modesty

(redirected from prudish)
Also found in: Dictionary, Thesaurus, Legal, Encyclopedia, Wikipedia.
Related to prudish: prude

modesty
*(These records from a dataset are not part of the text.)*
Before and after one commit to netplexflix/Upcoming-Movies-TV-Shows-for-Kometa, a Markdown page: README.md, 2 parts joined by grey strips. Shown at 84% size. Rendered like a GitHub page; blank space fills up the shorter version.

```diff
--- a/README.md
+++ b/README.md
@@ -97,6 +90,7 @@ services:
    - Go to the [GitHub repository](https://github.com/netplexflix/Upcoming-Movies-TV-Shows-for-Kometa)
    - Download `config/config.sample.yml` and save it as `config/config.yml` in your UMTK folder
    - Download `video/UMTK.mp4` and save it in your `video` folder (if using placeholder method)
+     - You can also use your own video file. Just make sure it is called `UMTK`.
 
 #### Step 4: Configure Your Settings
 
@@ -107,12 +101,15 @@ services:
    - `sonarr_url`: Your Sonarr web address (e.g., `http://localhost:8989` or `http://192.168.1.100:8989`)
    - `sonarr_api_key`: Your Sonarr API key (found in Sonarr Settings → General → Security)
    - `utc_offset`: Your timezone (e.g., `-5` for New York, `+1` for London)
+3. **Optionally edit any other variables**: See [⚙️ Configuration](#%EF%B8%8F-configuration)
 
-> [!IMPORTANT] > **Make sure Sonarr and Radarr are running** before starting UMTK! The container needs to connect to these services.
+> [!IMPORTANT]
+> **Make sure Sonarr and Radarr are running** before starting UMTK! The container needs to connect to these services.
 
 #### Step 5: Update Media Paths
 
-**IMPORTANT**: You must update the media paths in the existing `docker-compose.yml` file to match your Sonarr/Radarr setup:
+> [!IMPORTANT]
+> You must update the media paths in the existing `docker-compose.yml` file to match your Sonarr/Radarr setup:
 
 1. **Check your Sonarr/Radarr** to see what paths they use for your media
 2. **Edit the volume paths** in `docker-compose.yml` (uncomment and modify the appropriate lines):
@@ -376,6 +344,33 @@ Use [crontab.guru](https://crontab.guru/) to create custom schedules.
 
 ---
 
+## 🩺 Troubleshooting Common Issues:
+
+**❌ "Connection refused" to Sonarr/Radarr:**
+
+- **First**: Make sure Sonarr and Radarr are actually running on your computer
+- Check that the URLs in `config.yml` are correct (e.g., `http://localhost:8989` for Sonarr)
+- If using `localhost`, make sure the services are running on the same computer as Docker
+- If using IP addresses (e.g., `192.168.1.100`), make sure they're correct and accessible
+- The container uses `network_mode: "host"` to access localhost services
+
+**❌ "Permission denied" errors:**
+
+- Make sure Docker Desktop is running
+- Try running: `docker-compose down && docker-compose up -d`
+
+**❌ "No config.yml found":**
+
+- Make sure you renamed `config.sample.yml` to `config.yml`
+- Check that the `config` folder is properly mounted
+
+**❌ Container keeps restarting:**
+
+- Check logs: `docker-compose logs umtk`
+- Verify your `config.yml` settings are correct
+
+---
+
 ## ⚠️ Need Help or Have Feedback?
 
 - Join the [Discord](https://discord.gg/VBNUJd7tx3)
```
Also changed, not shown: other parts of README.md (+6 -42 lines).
propriety of dress, speech, and conduct in relations between patients and health care personnel, including draping and covering of the patient to the greatest extent possible, depending on the type of care or examination.
References in periodicals archive ?
Hugh Grant as the prudish vicar from a gang of psychopathic killers 1986 **
MOST people think of the Victorians as conservative, disapproving types who were so prudish they even covered up chair legs.
A PRUDISH visitor to an art gallery decided to censor a male nude painting - by sticking a piece of black paper over the offending area.
With its envelope-pushing storytelling and animation, Kenan sees ``Monster House'' as a way of chipping away at an American moral climate that he says has been ``getting more prudish as time wears on.
It's not for the prudish mind, featuring more F-words than your average dictionary.
There is a risk of becoming a little too prudish about this.
Christian ethics professor Patrick McCormick lauds Alfred Kinsey's sexual behavior research in the 1940s and '50s and describes him as a passionate researcher ostracized by a prudish, Victorian, repressed society.
Turner: As executor of Turner's estate, the prudish critic is said to have burned 1,858 pages of the artist's erotic drawings--but in fact the "bonfire of Turner's erotic vanities never took place," Maev Kennedy reported last December in The Guardian.
This volume grows on you--like an infections mambo that gradually compels the most prudish observer to succumb to the beats.
Case in point: On Larry King Live last November, Midler failed to lend her public support to same-sex marriage, questioned gay men's interest in monogamy, and spouted her prudish, parental remarks regarding the famous Britney-Madonna kiss.
As always, Naylor injects a realistically up-to-date, though not explicit, aspect to her depiction of teens; two of Alice's friends are in a lesbian relationship, and the girls all speculate about their ideal wedding night in a conversation with Alice's prudish Aunt Sally.
This may sound prudish and closed-minded, but it's difficult not to sympathize with some of Kimball's and de Russy's concerns when you read descriptions of several events at the conference.